- slashed dough
- placed dough and paper onto stone, covered with bowl, and sprayed hot water on underside of bowl
- set timer for 35 minutes.
- after 20 minutes of baking, removed lid and lowered oven temp to 475 degrees.
- during the last 15 minutes of baking, rotated the bread a few times to ensure even baking.
- after 35 minutes of baking, turned off oven and let bread continue to warm.
- after 37-38 minutes, removed bread from oven and placed it onto cooling rack.
I used my starter to make bread that was similar to Zingerman's Farm Bread. The procedure and most of the recipe came from the Zingerman's class that I took back in 2010.
My recipe was slightly different because the flour used in my starter is 100% white whole wheat. The Farm Bread recipe calls for a small amount of whole wheat flour, but since my starter is already whole grain, I used 100% all-purpose flour in the recipe.

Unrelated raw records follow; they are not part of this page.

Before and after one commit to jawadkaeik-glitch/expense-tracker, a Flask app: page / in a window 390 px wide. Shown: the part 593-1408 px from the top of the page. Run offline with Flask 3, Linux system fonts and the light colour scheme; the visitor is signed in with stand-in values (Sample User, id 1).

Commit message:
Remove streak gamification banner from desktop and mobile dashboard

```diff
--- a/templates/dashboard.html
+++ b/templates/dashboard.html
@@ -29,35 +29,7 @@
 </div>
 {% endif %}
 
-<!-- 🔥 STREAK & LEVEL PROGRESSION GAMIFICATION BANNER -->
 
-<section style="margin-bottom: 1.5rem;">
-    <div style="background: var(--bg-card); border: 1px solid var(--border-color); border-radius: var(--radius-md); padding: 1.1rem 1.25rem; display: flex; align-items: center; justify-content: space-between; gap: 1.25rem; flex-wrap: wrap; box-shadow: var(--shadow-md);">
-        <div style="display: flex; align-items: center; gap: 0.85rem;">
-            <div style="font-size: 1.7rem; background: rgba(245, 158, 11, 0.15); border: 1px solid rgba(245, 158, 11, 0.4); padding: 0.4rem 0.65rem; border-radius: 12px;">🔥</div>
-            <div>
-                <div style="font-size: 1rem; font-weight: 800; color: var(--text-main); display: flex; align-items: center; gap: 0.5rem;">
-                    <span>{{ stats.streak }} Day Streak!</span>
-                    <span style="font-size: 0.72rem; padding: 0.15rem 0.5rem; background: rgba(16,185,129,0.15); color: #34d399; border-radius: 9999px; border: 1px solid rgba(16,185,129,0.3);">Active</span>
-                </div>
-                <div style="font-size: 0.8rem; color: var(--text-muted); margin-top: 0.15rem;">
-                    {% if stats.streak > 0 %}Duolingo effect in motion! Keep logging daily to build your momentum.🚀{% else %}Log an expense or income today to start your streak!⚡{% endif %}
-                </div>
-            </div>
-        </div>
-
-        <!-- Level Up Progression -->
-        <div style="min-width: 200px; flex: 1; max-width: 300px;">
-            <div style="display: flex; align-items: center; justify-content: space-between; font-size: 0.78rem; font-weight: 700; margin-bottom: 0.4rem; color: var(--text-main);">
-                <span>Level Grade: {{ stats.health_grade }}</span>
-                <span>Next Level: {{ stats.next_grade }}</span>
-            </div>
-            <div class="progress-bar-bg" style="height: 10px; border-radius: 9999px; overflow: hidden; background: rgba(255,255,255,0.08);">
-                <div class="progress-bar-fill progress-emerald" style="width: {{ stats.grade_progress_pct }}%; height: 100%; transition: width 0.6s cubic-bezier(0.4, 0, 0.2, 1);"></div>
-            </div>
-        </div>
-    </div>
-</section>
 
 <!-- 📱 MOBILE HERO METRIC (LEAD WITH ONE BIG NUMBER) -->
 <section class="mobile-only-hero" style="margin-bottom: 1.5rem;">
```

The recipe calls for the levain to represent 15%, according to the baker's percentage. But I used 30%.
- room temp water 281 g (60% hydration)
- levain 140 g (30%)
- all-purpose flour 467 g
- fine grain sea salt 12 g
House temp was around 65 degrees.
The amount in the recipe made one loaf. I kneaded the dough for 10 to 12 minutes even though it was a single loaf recipe.
Fermented in lightly oiled bowl for one hour.
Stretch and fold.
Fermented for another hour.
Stretch and fold.
Fermented for 1.5 hours.
Dumped and rounded with the metal scraper.
Bench rested for 15 minutes.
Flattened and stretched out the dough a little. Then rolled and tucked the dough into a log, like a sleeping bag. But I didn't get the ends tucked in well enough.
I pitched the seams closed.
Since this was a stiff dough, I removed the liner from my oval-shaped Brotform banneton basket.
I scattered flour onto the coiled wooden cane rods, and I placed the log of dough into the basket, seam-side up.
I covered basket with plastic.
Proofed for 3 hrs and 10 min.
During the last part of proofing, I preheated the baking stone at 500 degrees for 40 minutes.
Anyway, the rest of the procedure was the same as before.
Bread turned out well. Looks, feels, smells, and tastes very much like Zingerman's Farm Bread.
The dough was very stiff. Next time, I'll try 65% hydration, since I used a fair amount of my white whole wheat starter.
Used 65% hydration. 304 grams of water.
House temp only 60 degrees. Outdoor temp around 55 degrees. Chilly the past three days.
After the final stretch-and-fold, fermented for 2.5 hours, instead of 1.5 hours.
This is my sourdough bread starter after a "feeding."
In the above photo, jars of cranberry butter that my wife made and canned exist in the background. Occasionally, she also makes ricotta cheese. A nice treat is my homemade bread toasted and topped with the cranberry butter, along with dollops of the ricotta.
Using the no-knead method.
Bread proofed on a couche (linen canvas) that laid on a small, wicker-like, oblong-shaped basket that I bought at the Goodwill store.
Baked two to share elsewhere with friends.
Bread dough done proofing in cloth-lined, oval, banneton basket.
Dumped the proofed dough onto parchment paper and rolled it over to make to situate the dough in the same way that it proofed. Before placing dough into the oven, I sliced the dough, using a pattern that Zingerman's uses on its farm bread.
Flour, water, salt, and starter measured and readied to be assembled. Drank a beer while making bread.
When making a double-batch or a very large bread, I fermented the dough in a two-gallon, food-safe, plastic beer fermenting bucket.
My version of a large-ish, wheel-shaped bread.
Sometimes, I use my bread to make pizza bread. This time, I used my wife's homemade, canned pizza/pasta sauce.
Eggplant, tomato, pepper, and onions, pizza bread toppings that came from our garden. The goat cheese chevre came from Turkey Feet Creek farm, which is available for sale at the downtown Toledo farmers market, Phoenix Earth Food Co-op, The Andersons, and possibly at other Toledo area stores.
I top our pizza bread with olive oil and sea salt. If we have a fresh basil plant, then I'll add basil after the bread comes out of the oven.
It's fun to slash the bread in different ways.
Tasty winter treat: homemade bread and my wife's homemade lentil soup.